• _ASSIGNED TASK_: Examine the entries and show every line in which the word "trukey" is found.

[Web page edit records]
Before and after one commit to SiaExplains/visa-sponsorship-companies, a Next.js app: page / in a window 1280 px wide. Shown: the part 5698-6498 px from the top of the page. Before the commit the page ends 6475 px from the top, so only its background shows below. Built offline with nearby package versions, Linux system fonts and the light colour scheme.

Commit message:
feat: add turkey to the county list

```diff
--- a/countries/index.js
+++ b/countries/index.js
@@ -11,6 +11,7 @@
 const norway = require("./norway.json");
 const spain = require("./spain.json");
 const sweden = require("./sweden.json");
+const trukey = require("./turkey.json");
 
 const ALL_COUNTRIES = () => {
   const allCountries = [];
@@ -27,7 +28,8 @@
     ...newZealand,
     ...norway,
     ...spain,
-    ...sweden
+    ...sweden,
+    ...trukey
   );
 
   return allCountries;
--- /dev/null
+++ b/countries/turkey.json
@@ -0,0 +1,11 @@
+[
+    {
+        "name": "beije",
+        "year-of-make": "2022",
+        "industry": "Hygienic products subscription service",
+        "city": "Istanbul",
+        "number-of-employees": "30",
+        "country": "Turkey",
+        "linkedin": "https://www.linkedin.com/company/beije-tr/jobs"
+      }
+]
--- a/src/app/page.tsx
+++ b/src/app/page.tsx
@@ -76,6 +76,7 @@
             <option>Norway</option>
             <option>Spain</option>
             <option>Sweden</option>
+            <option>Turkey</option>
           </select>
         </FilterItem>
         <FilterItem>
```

• _WRITTEN RESPONSE_:
+const trukey = require("./turkey.json");
+    ...trukey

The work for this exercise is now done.